‘The area where Macau is impacted is via junkets that operate in both Macau and overseas and also when Chinese visitors in Macau are induced to join online gambling activity and/or approached to go to an overseas destination for future trips. These activities will be monitored and legal action taken in Macau,’ the brokerage state din a recently published note.
On February 5 China’s Ministry of Public Security issued a statement urging criminal suspects in cross-border gambling to ‘surrender’ and focused on overseas gambling groups that are attracting gambling during the Chinese New Year.
The notice highlighted that authorities would be taking action against individuals engaged in criminal activity tied to overseas gambling, with Bernstein believing it is also linked to the ‘rampant spread’ of illegal online gambling in China.
The announcement follows several legislative changes imposed by the Chinese central government to tackle cross-border gambling promotion.
China’s National People’s Congress recently passed an amendment to its criminal law that will, from 1 March 2021, create a new crime against cross-border casinos found to be organizing or soliciting Chinese citizens to gamble and increase penalties for those found guilty of serious breaches.
The amendment specifically targets anyone who ‘organizes mainland Chinese citizens to gamble outside the country (borders)’.
Last month China’s Ministry of Culture and Tourism also announced that it would extend its travel blacklist of overseas gambling jurisdictions or countries that promote gambling tourism for Chinese nationals.
‘We believe several countries are targeted, including The Philippines, Cambodia and Myanmar. In addition, there is likely to be scrutiny of Laos, Vietnam, and other foreign gambling destinations (we do not believe Singapore is a target in this action partly due to the gaming industry there having strong regulation with regard to junkets and anti-money laundering,’ Bernstein added.

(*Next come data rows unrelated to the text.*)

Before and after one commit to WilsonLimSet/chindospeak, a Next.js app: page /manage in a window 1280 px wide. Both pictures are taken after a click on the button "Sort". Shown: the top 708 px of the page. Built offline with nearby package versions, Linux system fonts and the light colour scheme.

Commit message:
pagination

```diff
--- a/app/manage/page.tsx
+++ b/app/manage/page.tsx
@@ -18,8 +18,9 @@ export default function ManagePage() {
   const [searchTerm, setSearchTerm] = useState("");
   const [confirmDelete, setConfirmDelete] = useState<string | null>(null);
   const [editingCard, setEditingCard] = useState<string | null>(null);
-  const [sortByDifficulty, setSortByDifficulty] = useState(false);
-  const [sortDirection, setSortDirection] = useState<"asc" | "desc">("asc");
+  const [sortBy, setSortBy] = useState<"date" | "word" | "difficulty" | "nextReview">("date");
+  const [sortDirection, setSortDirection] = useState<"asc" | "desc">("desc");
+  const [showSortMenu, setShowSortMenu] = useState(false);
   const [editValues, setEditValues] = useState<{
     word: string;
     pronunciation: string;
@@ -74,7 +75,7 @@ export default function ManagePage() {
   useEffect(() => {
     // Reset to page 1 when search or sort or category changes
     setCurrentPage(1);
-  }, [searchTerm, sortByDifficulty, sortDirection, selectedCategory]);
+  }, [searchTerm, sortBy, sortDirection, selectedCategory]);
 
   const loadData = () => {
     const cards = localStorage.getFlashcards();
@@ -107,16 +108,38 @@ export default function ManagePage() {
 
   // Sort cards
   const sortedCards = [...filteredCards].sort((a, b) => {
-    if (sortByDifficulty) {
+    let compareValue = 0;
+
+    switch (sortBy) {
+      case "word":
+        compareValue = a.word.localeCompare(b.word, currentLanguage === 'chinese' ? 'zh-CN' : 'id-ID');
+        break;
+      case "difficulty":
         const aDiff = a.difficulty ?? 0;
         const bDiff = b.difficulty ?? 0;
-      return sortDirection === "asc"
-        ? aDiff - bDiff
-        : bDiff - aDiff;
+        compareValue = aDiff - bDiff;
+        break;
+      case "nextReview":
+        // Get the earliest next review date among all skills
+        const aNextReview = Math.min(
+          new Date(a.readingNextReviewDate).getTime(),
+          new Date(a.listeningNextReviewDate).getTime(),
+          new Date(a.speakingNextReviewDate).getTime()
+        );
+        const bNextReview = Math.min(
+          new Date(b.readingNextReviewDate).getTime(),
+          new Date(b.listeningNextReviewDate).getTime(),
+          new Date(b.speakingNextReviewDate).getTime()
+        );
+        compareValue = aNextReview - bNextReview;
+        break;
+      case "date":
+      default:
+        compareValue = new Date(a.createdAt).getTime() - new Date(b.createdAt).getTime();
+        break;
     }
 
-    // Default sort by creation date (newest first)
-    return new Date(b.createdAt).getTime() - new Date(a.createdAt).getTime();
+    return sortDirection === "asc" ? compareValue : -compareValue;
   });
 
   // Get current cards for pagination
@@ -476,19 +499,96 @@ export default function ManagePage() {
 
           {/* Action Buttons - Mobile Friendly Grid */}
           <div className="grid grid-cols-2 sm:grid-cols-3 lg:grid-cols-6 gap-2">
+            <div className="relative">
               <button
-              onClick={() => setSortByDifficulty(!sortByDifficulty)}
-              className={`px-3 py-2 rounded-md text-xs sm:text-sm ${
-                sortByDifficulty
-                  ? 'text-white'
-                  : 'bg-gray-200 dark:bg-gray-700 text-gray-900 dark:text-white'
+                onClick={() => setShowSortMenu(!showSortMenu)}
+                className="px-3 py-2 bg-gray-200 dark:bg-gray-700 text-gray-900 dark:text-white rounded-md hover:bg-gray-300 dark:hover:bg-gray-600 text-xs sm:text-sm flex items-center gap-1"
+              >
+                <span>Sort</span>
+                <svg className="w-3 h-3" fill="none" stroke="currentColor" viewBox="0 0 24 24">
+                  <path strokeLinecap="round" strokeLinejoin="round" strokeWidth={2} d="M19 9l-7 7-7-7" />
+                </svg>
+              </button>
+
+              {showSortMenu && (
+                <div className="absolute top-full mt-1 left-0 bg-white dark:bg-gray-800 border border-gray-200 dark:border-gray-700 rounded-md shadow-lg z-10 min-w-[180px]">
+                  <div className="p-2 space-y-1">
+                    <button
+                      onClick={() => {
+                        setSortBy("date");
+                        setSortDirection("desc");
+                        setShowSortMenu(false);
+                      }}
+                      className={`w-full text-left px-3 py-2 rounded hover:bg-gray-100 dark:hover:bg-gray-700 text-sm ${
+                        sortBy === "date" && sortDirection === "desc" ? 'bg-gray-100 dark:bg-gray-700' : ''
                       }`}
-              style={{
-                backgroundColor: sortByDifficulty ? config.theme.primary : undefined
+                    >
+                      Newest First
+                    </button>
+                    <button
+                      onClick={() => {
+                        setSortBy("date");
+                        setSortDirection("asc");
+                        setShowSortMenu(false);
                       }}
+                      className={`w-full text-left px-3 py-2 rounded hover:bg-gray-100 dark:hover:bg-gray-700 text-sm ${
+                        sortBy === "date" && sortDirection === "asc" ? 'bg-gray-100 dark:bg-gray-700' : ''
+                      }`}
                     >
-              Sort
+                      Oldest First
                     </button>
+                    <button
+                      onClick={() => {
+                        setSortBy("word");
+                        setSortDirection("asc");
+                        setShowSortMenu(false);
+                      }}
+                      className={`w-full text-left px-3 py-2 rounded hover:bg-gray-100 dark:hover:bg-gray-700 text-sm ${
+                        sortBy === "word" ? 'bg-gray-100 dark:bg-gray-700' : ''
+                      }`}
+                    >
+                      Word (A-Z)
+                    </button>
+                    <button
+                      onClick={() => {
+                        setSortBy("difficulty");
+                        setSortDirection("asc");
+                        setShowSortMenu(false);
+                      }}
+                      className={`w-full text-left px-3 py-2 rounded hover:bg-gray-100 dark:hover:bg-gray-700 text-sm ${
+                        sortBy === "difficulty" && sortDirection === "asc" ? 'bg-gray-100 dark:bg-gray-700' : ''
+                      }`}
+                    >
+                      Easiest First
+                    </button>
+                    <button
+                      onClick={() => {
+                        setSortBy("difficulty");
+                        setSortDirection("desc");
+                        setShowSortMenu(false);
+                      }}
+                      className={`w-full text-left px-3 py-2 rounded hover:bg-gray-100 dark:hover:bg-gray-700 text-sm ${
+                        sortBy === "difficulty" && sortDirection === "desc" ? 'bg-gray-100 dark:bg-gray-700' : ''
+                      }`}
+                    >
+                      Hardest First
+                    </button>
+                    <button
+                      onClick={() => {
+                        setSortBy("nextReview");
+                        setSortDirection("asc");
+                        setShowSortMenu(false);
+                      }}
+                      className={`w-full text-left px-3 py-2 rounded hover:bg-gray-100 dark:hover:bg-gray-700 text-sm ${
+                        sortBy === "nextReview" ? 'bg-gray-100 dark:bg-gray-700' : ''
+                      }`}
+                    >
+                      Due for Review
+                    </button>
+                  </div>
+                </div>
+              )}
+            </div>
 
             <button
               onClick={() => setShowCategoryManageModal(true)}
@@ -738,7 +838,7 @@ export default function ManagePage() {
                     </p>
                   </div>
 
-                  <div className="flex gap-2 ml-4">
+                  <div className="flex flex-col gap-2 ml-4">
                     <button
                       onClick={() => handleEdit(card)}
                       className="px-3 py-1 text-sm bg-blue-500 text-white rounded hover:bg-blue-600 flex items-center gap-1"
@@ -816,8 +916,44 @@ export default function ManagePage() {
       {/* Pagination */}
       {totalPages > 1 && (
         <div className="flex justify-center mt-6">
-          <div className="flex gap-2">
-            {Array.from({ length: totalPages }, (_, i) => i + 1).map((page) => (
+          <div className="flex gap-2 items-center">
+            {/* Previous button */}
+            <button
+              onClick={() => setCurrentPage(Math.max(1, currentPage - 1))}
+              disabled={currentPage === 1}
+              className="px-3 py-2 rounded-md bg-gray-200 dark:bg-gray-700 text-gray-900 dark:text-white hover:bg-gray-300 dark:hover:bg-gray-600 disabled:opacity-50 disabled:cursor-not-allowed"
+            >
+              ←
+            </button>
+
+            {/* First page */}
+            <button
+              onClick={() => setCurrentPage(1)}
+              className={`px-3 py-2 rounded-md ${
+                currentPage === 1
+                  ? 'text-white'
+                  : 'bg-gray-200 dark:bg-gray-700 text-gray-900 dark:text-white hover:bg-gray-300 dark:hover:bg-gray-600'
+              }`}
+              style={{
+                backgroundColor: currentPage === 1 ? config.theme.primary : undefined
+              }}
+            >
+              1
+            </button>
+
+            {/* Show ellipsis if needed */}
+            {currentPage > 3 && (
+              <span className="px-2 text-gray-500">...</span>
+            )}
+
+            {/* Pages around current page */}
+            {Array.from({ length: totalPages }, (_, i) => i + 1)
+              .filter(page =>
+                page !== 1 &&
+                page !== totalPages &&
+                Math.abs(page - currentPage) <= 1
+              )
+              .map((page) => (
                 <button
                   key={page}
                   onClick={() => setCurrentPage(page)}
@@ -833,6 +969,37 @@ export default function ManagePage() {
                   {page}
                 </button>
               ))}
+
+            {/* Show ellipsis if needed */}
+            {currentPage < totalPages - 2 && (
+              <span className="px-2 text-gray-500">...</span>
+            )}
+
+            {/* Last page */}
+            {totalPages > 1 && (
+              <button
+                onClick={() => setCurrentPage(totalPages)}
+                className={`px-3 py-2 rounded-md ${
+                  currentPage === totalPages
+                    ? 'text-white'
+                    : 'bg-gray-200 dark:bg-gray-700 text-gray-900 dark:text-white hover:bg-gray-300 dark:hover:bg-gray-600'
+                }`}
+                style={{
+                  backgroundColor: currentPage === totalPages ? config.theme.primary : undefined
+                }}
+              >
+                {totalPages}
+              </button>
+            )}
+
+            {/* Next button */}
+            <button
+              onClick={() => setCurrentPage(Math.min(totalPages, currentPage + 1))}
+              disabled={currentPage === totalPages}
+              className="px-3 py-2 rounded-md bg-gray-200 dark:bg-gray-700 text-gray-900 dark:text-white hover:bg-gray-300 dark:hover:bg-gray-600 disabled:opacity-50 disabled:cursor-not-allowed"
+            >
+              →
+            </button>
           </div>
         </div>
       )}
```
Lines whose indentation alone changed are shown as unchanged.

According to numbers cited by Bernstein, last year Chinese authorities disclosed that they had pursued some 3,500 cases and detained about 75,000 suspects amid a sweeping crackdown on cross-border and online gambling.
‘Over 2,260 gambling platforms (we believe this refers to online gambling), as
well as around 1,960 illegal payment platforms and underground banking operations were also shut down in 2020. Further, 600 Chinese nationals wanted for illegal gambling and money laundering-related activity were repatriated from overseas back to China during the year,’ the brokerage added in a note.
As for the most recent Ministry of Public Security statement, Bernstein analysts consider that the ministry crackdown will focus on junkets and agents, funders of these operations, and channels for moving money overseas.
Aside from an extra hit in the already hurting local junket business, the brokerage does not expect a direct impact to mass and premium mass business we expect to have limited impact.
‘The bigger impact would be to junket VIP in Macau (~80%+ of rolling business in Macau), which is already under pressure due to liquidity concerns. Macau junket agents operate in China under the radar and their activity always fell into a shady grey area,’ Bernstein noted.
Int he last quarter of 2020 VIP baccarat contributed just MOP7.6 billion or about 34.5 per cent of the total MOP22 billion gambling operators generated in combined revenue, the first time VIP has slipped below a 40 per cent share.
The financial consultancy argued that with the current law changes and government actions, the junket system that has been in place, will undergo a fundamental change but it will not likely disappear completely.
‘A continued shift to premium direct (direct VIP) and premium mass occurring in Macau will continue to accelerate as we have written about at length. Mass remains the key driver of long-term value creation in Macau,’ the brokerage added.